We met many alleged witches in Kukuo. I do not believe I met a single witch.
I do not believe witchcraft is real. I do believe these people do. (I should point out that while every alleged witch we talked to denied her guilt, every one affirmed the existence of witchcraft.) I also believe that witchcraft allegations are often used as a pretext to advance despicable personal agendas.
These women need help. But how can they be helped? Addressing the situation in the camps themselves is easy. Okay, not easy, but easier. Easier than addressing the underlying problem. Clean water is manageable with time, money, and helping hands. So are the food, shelter, and other challenges poor communities around the globe face. But addressing these issues does nothing toward ending the need for these camps, which must be the ultimate goal.
As a devotee of interbelief dialogue and cooperation, I do not believe it is respectful to address this situation by attacking the belief in witchcraft. Not only is it not respectful, it is not practical.
So, how does one address this human rights abuse without attacking the core beliefs that are, if not causing, perpetuating it?
Education would help. Education, about malaria, for example. In the capital, Accra, in southern Ghana, there are very few accusations. Yet, the belief in witchcraft is still widespread. The lack of accusations cannot completely be explained by an understanding of malaria, but I believe it must be part—a large part. Why don’t the residents of Accra levy witchcraft accusations when they fall ill with malaria? It’s not because they don’t believe in witchcraft. It’s because they recognize the symptoms and causes of malaria. There is an alternative explanation that makes more sense. Witchcraft activity is delegated to another realm and Accra’s women are safe, or at least safer.
The hardest interbelief moments are the ones where the beliefs of each side are directly at odds. In this case there is no talking around our differences. There is little common ground to stand on together. Yet, I utterly believe that a Ghanaian alleged witch and an American humanist can work together. And not only on the common ground problems, but on the difficult, belief-influenced problems too. The problems are human problems and humans can work together to solve them.
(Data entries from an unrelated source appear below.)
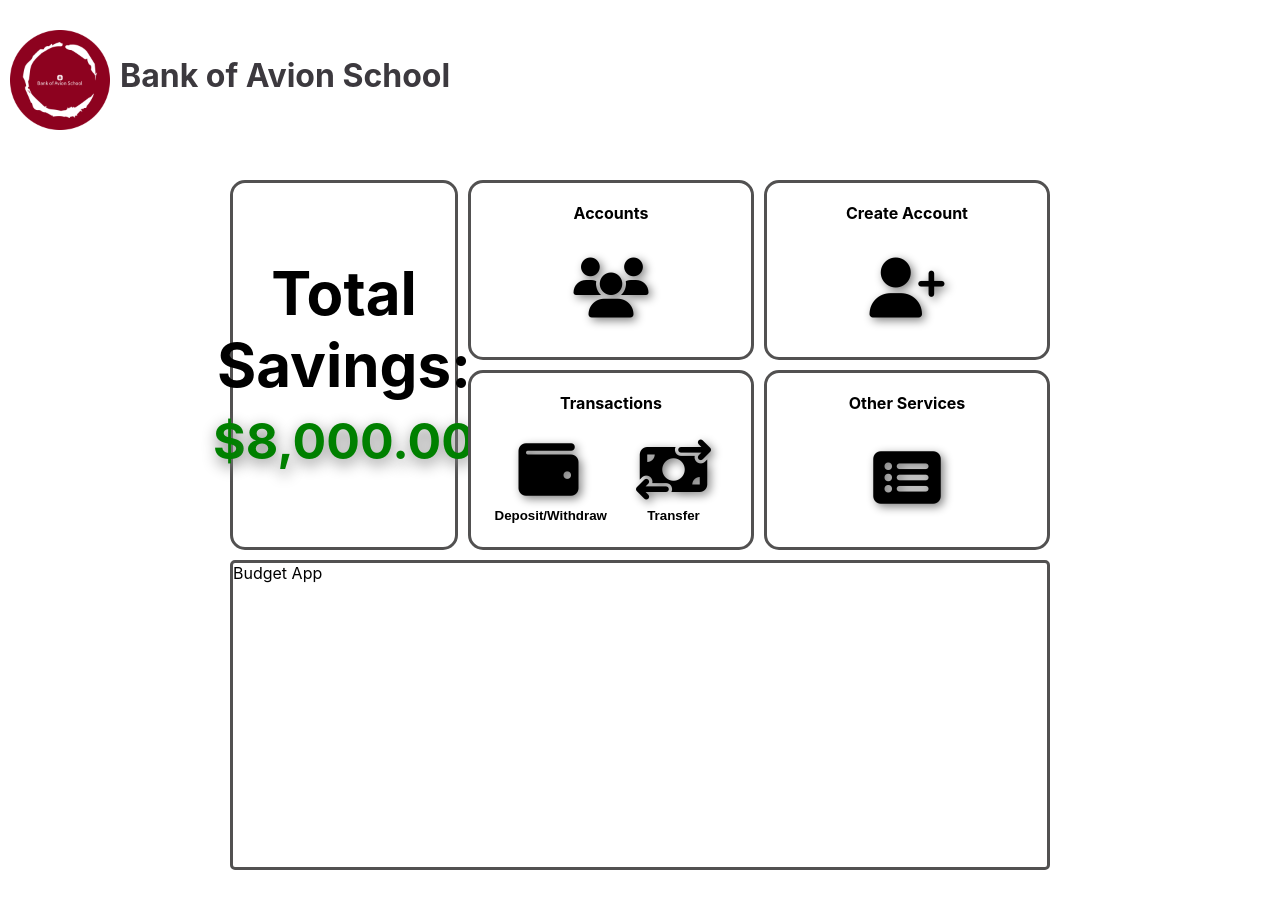
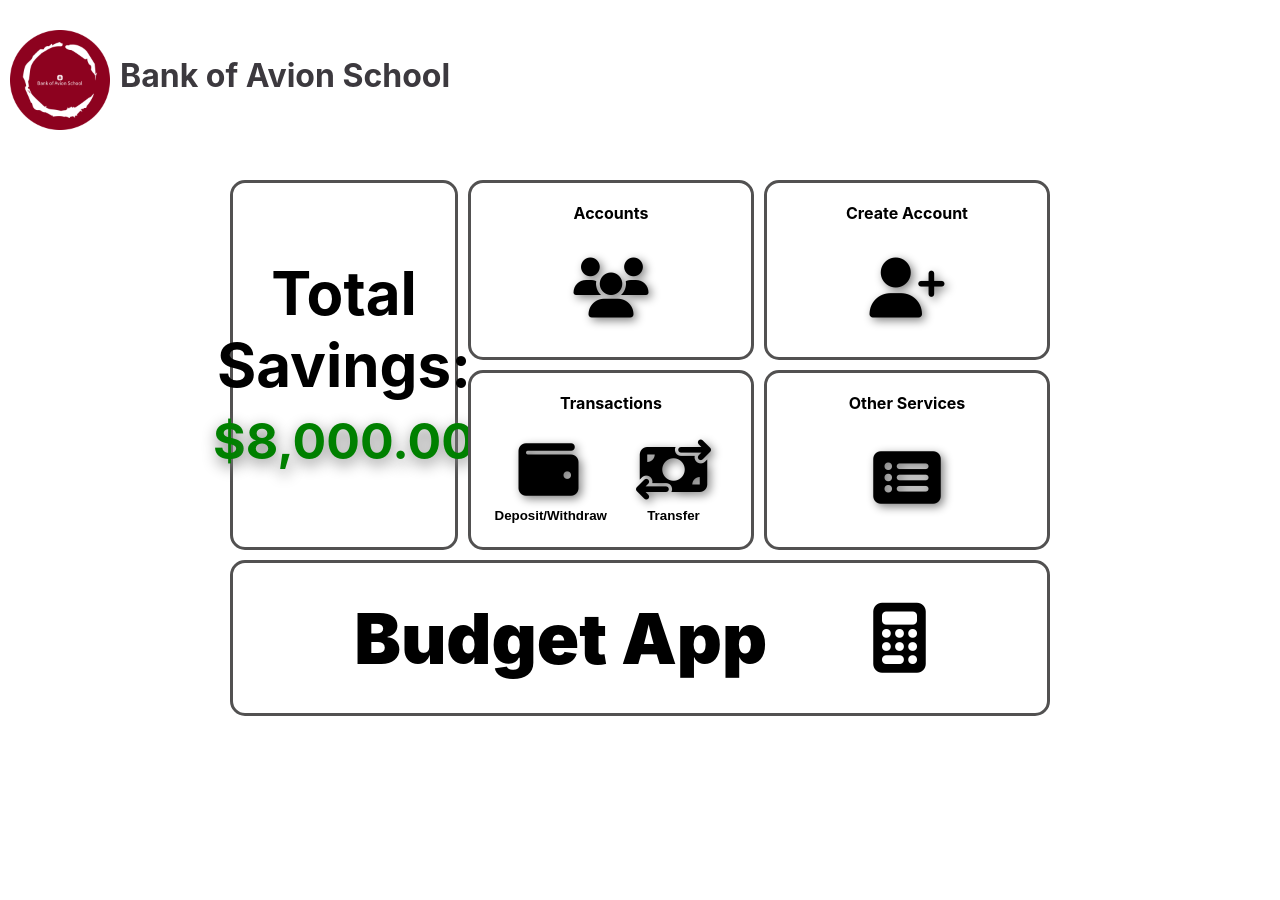
Before and after one commit to elainesanluis/bank-and-budget-app, a React (Create React App) app: page / in a window 1280 px wide. After the commit the page ends 810 px from the top, so only its background shows below. Built offline with nearby package versions, Linux system fonts and the light colour scheme.

Commit message:
updated UI for dashboard

```diff
--- a/src/App.css
+++ b/src/App.css
@@ -31,7 +31,7 @@ body {
   .dashBoard {
     justify-content: center;
     grid-template-columns: 1fr 1fr 1fr 1fr;
-    grid-template-rows: 180px 180px 150px 150px;
+    grid-template-rows: 180px 180px 100px 100px;
     column-gap: 10px;
     row-gap: 10px;
   }
@@ -48,6 +48,18 @@ body {
     background-color: #fff;
     border: solid #525151;
     border-radius: 5px;
+    height: 120px;
+    font-size: 70px;
+    font-weight: 900;
+    display: flex;
+    justify-content: space-evenly;
+    align-items: center;
+    padding: 15px;
+    border-radius: 15px;
+  }
+
+  .budgetApp:hover {
+    color: rgb(179, 59, 59);
   }
 
   button:hover {
--- a/src/Pages/Home.css
+++ b/src/Pages/Home.css
@@ -71,7 +71,7 @@
   }
 
   body {
-    overflow-y: auto;
+    overflow-y: hidden;
   }
 
 .greetings {
@@ -84,7 +84,9 @@
 }
 
 .greetings:hover,.createAccount:hover, .addFeatures:hover, .userAccount:hover, .transactions:hover {
-  background-color: rgb(66, 63, 63, 0.15);
+  /* background-color: rgba(51, 47, 50, 0.2); */
+  background: rgb(187,183,173);
+  background: linear-gradient(0deg, rgba(187,183,173,1) 9%, rgba(82,78,77,1) 100%);
 }
 
 .totalbalance {
@@ -97,7 +99,3 @@
 .dashBoard {
   border: none;
 }
-
-.mainpage {
-  position: relative;
-}
--- a/src/Pages/Home.js
+++ b/src/Pages/Home.js
@@ -65,7 +65,10 @@ function Home({ accounts }) {
             </Link>
         </div>
         </div>
-        <div className="budgetApp">Budget App</div>
+        <div>
+        </div>
+        <div className="budgetApp">Budget App
+        <i className="fa-solid fa-calculator"></i></div>
       </div>
     </div>
   );
```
But in Kukuo it’s not just a humanist and an alleged witch who can work together across divides. The mullah in Kukuo—whose beliefs do not align with the alleged witch or the humanist—is committed to closing the camp by eradicating the need for one. Here is an opportunity for true interbelief cooperation that can make a real difference in the lives of hundreds of women, if not more. I am excited to see it come to fruition.